GOAL OF THE EXERCISE
Output all entries precisely.

:::::

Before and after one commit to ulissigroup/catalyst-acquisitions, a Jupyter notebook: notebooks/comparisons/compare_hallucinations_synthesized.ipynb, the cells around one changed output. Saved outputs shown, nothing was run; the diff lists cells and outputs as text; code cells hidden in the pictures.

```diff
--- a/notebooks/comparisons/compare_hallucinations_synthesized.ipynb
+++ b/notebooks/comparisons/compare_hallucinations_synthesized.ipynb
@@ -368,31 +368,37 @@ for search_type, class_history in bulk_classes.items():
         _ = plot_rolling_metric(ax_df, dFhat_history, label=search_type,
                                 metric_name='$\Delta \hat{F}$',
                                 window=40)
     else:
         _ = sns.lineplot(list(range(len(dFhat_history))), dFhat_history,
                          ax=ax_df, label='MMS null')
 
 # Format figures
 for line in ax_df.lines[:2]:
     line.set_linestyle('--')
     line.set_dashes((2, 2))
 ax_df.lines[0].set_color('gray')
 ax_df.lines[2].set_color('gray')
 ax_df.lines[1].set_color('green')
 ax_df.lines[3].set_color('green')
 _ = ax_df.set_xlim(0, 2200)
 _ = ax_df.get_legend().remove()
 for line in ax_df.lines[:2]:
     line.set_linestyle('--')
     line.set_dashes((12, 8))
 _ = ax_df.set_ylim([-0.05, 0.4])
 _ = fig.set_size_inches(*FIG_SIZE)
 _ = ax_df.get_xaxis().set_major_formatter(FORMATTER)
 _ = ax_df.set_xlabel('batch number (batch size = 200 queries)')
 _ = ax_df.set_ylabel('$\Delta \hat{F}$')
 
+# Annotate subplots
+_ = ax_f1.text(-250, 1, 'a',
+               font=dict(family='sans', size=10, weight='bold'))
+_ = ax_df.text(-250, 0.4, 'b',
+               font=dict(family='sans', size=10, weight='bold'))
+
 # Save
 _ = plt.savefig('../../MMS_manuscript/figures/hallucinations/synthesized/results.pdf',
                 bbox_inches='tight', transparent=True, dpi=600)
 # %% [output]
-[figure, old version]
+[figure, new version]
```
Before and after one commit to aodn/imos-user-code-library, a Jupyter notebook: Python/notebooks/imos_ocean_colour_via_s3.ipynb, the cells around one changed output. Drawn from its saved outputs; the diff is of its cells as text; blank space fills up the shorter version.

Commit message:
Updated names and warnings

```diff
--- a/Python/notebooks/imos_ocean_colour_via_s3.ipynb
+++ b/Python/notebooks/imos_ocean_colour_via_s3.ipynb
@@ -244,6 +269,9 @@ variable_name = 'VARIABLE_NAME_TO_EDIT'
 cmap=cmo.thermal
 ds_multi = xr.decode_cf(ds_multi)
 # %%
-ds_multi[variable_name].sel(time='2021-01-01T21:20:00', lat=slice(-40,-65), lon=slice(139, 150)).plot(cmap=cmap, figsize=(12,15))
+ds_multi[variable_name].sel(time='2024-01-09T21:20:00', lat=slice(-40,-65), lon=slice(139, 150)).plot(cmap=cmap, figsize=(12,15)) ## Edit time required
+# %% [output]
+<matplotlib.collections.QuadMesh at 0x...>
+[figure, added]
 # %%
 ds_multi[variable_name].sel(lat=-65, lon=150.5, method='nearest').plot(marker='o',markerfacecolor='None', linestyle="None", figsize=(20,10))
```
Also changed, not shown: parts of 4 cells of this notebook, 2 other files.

:::::

TASK RESULT
Before and after one commit to ulissigroup/catalyst-acquisitions, a Jupyter notebook: notebooks/comparisons/compare_hallucinations_synthesized.ipynb, the cells around one changed output. Saved outputs shown, nothing was run; the diff lists cells and outputs as text; code cells hidden in the pictures.

```diff
--- a/notebooks/comparisons/compare_hallucinations_synthesized.ipynb
+++ b/notebooks/comparisons/compare_hallucinations_synthesized.ipynb
@@ -368,31 +368,37 @@ for search_type, class_history in bulk_classes.items():
         _ = plot_rolling_metric(ax_df, dFhat_history, label=search_type,
                                 metric_name='$\Delta \hat{F}$',
                                 window=40)
     else:
         _ = sns.lineplot(list(range(len(dFhat_history))), dFhat_history,
                          ax=ax_df, label='MMS null')
 
 # Format figures
 for line in ax_df.lines[:2]:
     line.set_linestyle('--')
     line.set_dashes((2, 2))
 ax_df.lines[0].set_color('gray')
 ax_df.lines[2].set_color('gray')
 ax_df.lines[1].set_color('green')
 ax_df.lines[3].set_color('green')
 _ = ax_df.set_xlim(0, 2200)
 _ = ax_df.get_legend().remove()
 for line in ax_df.lines[:2]:
     line.set_linestyle('--')
     line.set_dashes((12, 8))
 _ = ax_df.set_ylim([-0.05, 0.4])
 _ = fig.set_size_inches(*FIG_SIZE)
 _ = ax_df.get_xaxis().set_major_formatter(FORMATTER)
 _ = ax_df.set_xlabel('batch number (batch size = 200 queries)')
 _ = ax_df.set_ylabel('$\Delta \hat{F}$')
 
+# Annotate subplots
+_ = ax_f1.text(-250, 1, 'a',
+               font=dict(family='sans', size=10, weight='bold'))
+_ = ax_df.text(-250, 0.4, 'b',
+               font=dict(family='sans', size=10, weight='bold'))
+
 # Save
 _ = plt.savefig('../../MMS_manuscript/figures/hallucinations/synthesized/results.pdf',
                 bbox_inches='tight', transparent=True, dpi=600)
 # %% [output]
-[figure, old version]
+[figure, new version]
```
Before and after one commit to aodn/imos-user-code-library, a Jupyter notebook: Python/notebooks/imos_ocean_colour_via_s3.ipynb, the cells around one changed output. Drawn from its saved outputs; the diff is of its cells as text; blank space fills up the shorter version.

Commit message:
Updated names and warnings

```diff
--- a/Python/notebooks/imos_ocean_colour_via_s3.ipynb
+++ b/Python/notebooks/imos_ocean_colour_via_s3.ipynb
@@ -244,6 +269,9 @@ variable_name = 'VARIABLE_NAME_TO_EDIT'
 cmap=cmo.thermal
 ds_multi = xr.decode_cf(ds_multi)
 # %%
-ds_multi[variable_name].sel(time='2021-01-01T21:20:00', lat=slice(-40,-65), lon=slice(139, 150)).plot(cmap=cmap, figsize=(12,15))
+ds_multi[variable_name].sel(time='2024-01-09T21:20:00', lat=slice(-40,-65), lon=slice(139, 150)).plot(cmap=cmap, figsize=(12,15)) ## Edit time required
+# %% [output]
+<matplotlib.collections.QuadMesh at 0x...>
+[figure, added]
 # %%
 ds_multi[variable_name].sel(lat=-65, lon=150.5, method='nearest').plot(marker='o',markerfacecolor='None', linestyle="None", figsize=(20,10))
```
Also changed, not shown: parts of 4 cells of this notebook, 2 other files.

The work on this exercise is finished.